No single political issue has engaged the ICJ more than that of South West Africa (Namibia). Over a period ranging from 1949 through 1971, recourse was had to the Court, both in its advisory and contentious capacities, on various aspects of the problem. Even today, after Namibia attained independence, the Court's jurisprudence and the saga of UN-Court relations in this matter continue to intrigue. This is because the questions raised have continuing relevance to many issues bearing on international law and international relations.

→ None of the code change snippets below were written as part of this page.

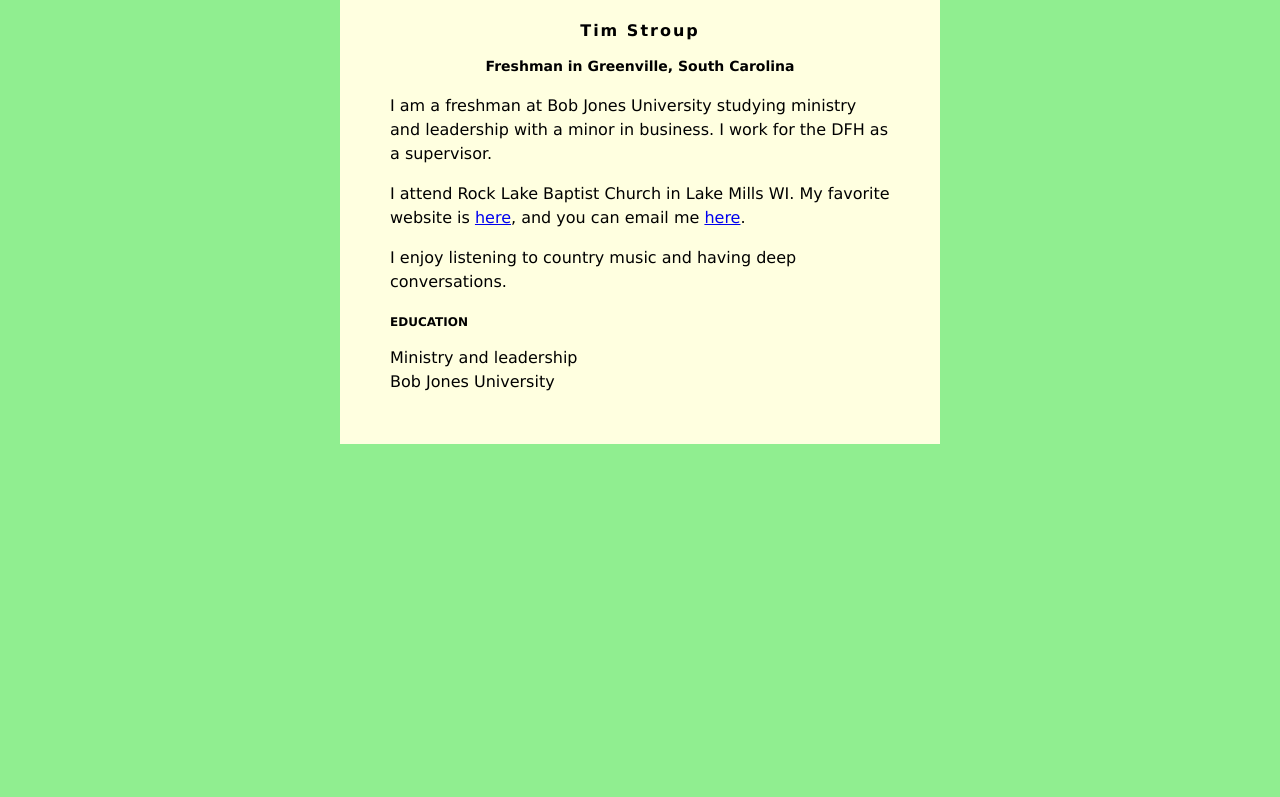
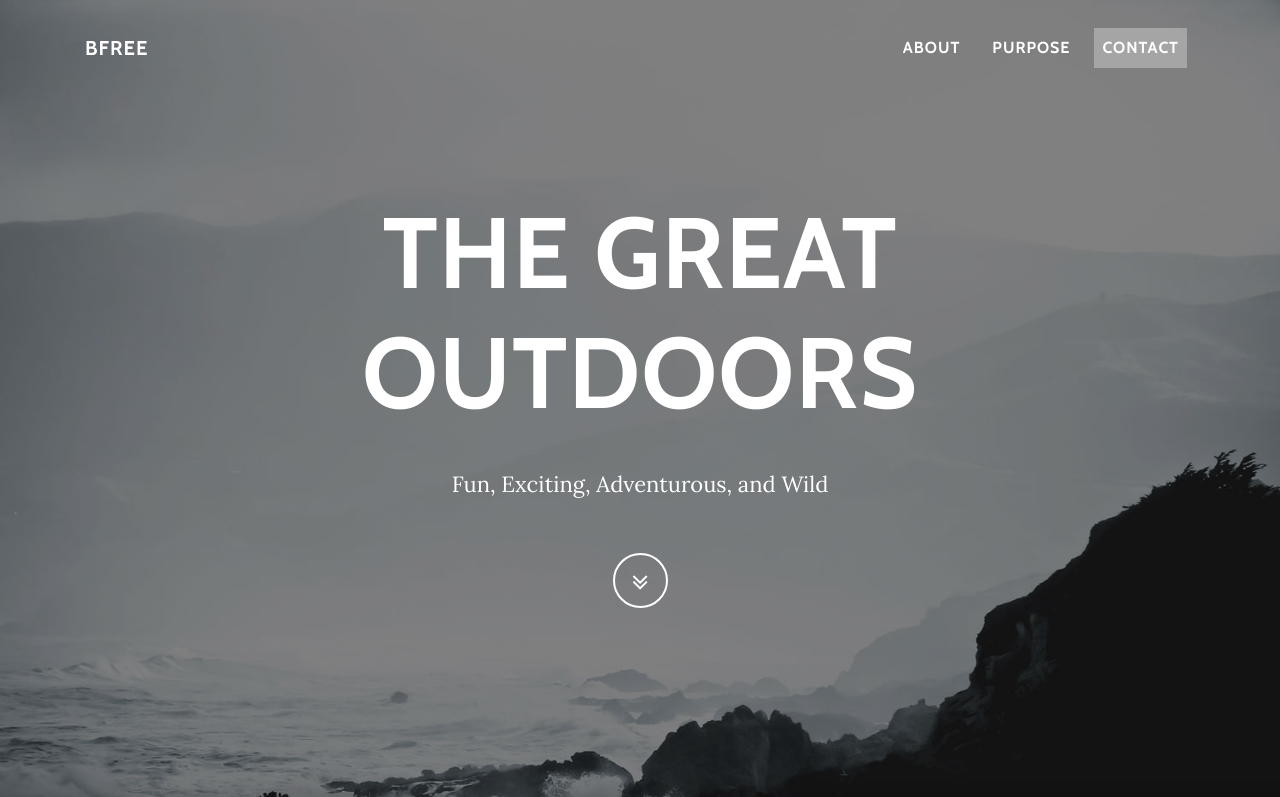
Before and after one commit to tstro544/tstro544.github.io, a plain HTML site: page index.html in a window 1280 px wide. Shown: the top 797 px of the page. Drawn offline with nearby package versions, Linux system fonts and the light colour scheme.

Commit message:
Add files via upload

```diff
--- a/index.html
+++ b/index.html
@@ -1,50 +1,85 @@
+<!DOCTYPE html>
 <html>
+
 <head>
-<style>
-body {
-    background: lightgreen;
-    font-family: Verdana;
-}
-#content {
-    background: lightyellow;
-    min-width: 200px;
-    max-width: 500px;
-    padding: 50px;
-    margin: auto;
-    margin-top: -50px;
-    line-height: 150%;
-}
-h1 {
-    letter-spacing: 2px;
-    font-size: 16px;
-    text-align: center;
-}
-h2 {
-    font-size: 14px;
-    text-align: center;
-}
-h3 {
-    font-size: 12px;
-}
-</style>
+    <meta charset="utf-8">
+    <meta name="viewport" content="width=device-width, initial-scale=1.0, shrink-to-fit=no">
+    <title>Home - Brand</title>
+    <link rel="stylesheet" href="assets/bootstrap/css/bootstrap.min.css">
+    <link rel="stylesheet" href="https://fonts.googleapis.com/css?family=Lora:400,700,400italic,700italic">
+    <link rel="stylesheet" href="https://fonts.googleapis.com/css?family=Cabin:700">
+    <link rel="stylesheet" href="assets/fonts/font-awesome.min.css">
 </head>
-<body>
-    <div id="content">
-        <h1>Tim Stroup</h1>
-        <h2>Freshman in Greenville, South Carolina</h2>
 
-         <p>I am a freshman at Bob Jones University studying ministry and leadership with a minor in business. I work for the DFH as a supervisor.</p>
-         <p>
-            I attend Rock Lake Baptist Church in Lake Mills WI. My favorite website is
-            <a href="https://mobilehymns.org/">here</a>, and you can email me
-            <a href="mailto:tstro544@bju.edu">here</a>.
-         </p>
-         <p>
-            I enjoy listening to country music and having deep conversations.
-         </p>
-        <h3>EDUCATION</h3>
-        Ministry and leadership<br />
-        Bob Jones University
-    </div>
+<body id="page-top">
+    <nav class="navbar navbar-light navbar-expand-md navbar navbar-expand-lg fixed-top" id="mainNav">
+        <div class="container"><a class="navbar-brand js-scroll-trigger" href="#">bfree</a><button data-toggle="collapse" class="navbar-toggler navbar-toggler-right" data-target="#navbarResponsive" type="button" aria-controls="navbarResponsive" aria-expanded="false" aria-label="Toggle navigation"
+                value="Menu"><i class="fa fa-bars"></i></button>
+            <div class="collapse navbar-collapse" id="navbarResponsive">
+                <ul class="nav navbar-nav ml-auto">
+                    <li class="nav-item nav-link js-scroll-trigger"><a class="nav-link active js-scroll-trigger" href="#about">About</a></li>
+                    <li class="nav-item nav-link js-scroll-trigger"><a class="nav-link js-scroll-trigger" href="#download">purpose</a></li>
+                    <li class="nav-item nav-link js-scroll-trigger"><a class="nav-link js-scroll-trigger" href="#contact">contact</a></li>
+                </ul>
+            </div>
+        </div>
+    </nav>
+    <header class="masthead" style="background-image:url('assets/img/intro-bg.jpg');">
+        <div class="intro-body">
+            <div class="container">
+                <div class="row">
+                    <div class="col-lg-8 mx-auto">
+                        <h1 class="brand-heading">The great outdoors</h1>
+                        <p class="intro-text">Fun, Exciting, Adventurous, and Wild</p><a class="btn btn-link btn-circle" role="button" href="#about"><i class="fa fa-angle-double-down animated"></i></a></div>
+                </div>
+            </div>
+        </div>
+    </header>
+    <section id="about" class="content-section text-center">
+        <div class="container">
+            <div class="row">
+                <div class="col-lg-8 mx-auto">
+                    <h2>About The outdoors</h2>
+                    <p>The outdoors is so peaceful and relaxing. They can be so inspiring in many great ways. The way the birds chirp, the wind blows, the leaves fall, and the crickets holler are all just incredible. The outdoors is an environment that just
+                        speaks for itself.<br><br></p>
+                    <p></p>
+                    <p></p>
+                </div>
+            </div>
+        </div>
+    </section>
+    <section id="download" class="download-section content-section text-center" style="background-image:url('assets/img/downloads-bg.jpg');">
+        <div class="container">
+            <div class="col-lg-8 mx-auto">
+                <h1>Be Free</h1>
+                <p>BFREE is all about letting loose and living the best life out doors. creating new trails to run and not allowing natural limits hinder you in your journey.&nbsp;</p><button class="btn btn-primary btn-lg btn-default" type="button">visit clothing store</button></div>
+        </div>
+    </section>
+    <section id="contact" class="content-section text-center">
+        <div class="container">
+            <div class="row">
+                <div class="col-lg-8 mx-auto">
+                    <h2>Contact us</h2>
+                    <p>Feel free to leave us a comment on the<a href="#">&nbsp;Great Outdoors</a>&nbsp;to give some feedback about this theme!</p>
+                    <ul class="list-inline banner-social-buttons">
+                        <li class="list-inline-item">&nbsp;<button class="btn btn-primary btn-lg btn-default" type="button"><i class="fa fa-google-plus fa-fw"></i><span class="network-name">&nbsp; Google+</span></button></li>
+                        <li class="list-inline-item">&nbsp;<button class="btn btn-primary btn-lg btn-default" type="button"><i class="fa fa-twitter fa-fw"></i><span class="network-name">&nbsp;Twitter</span></button></li>
+                        <li class="list-inline-item">&nbsp;<button class="btn btn-primary btn-lg btn-default" type="button"><i class="fa fa-github fa-fw"></i><span class="network-name">&nbsp;github</span></button></li>
+                    </ul>
+                </div>
+            </div>
+        </div>
+    </section>
+    <div class="map-clean"></div>
+    <footer>
+        <div class="container text-center">
+            <p>Copyright ©&nbsp;BFREE 2023</p>
+        </div>
+    </footer>
+    <script src="assets/js/jquery.min.js"></script>
+    <script src="assets/bootstrap/js/bootstrap.min.js"></script>
+    <script src="https://cdnjs.cloudflare.com/ajax/libs/jquery-easing/1.4.1/jquery.easing.min.js"></script>
+    <script src="assets/js/grayscale.js"></script>
 </body>
+
 </html>
```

Much has been, and will be, written on the approach of the Court and of individual judges to a panoply of international legal questions raised in the course of the judicial proceedings. But, in fact, the long tale also offers researchers an enticing fountain of material on the role of law and adjudication in international relations, on the interaction between the UN judicial and political fora and, more broadly, between law and politics. This article focuses mainly on these latter, relatively neglected, aspects because it is with respect to these that the benefit of hindsight offers the ability to reassess and revise some of the earlier assumptions and to note some interesting paradoxes not readily discernible at the time. Perhaps revision of some of the axiomatic propositions long perpetuated in the field will offer better guidance to those seeking to enhance the role of international adjudication in world affairs.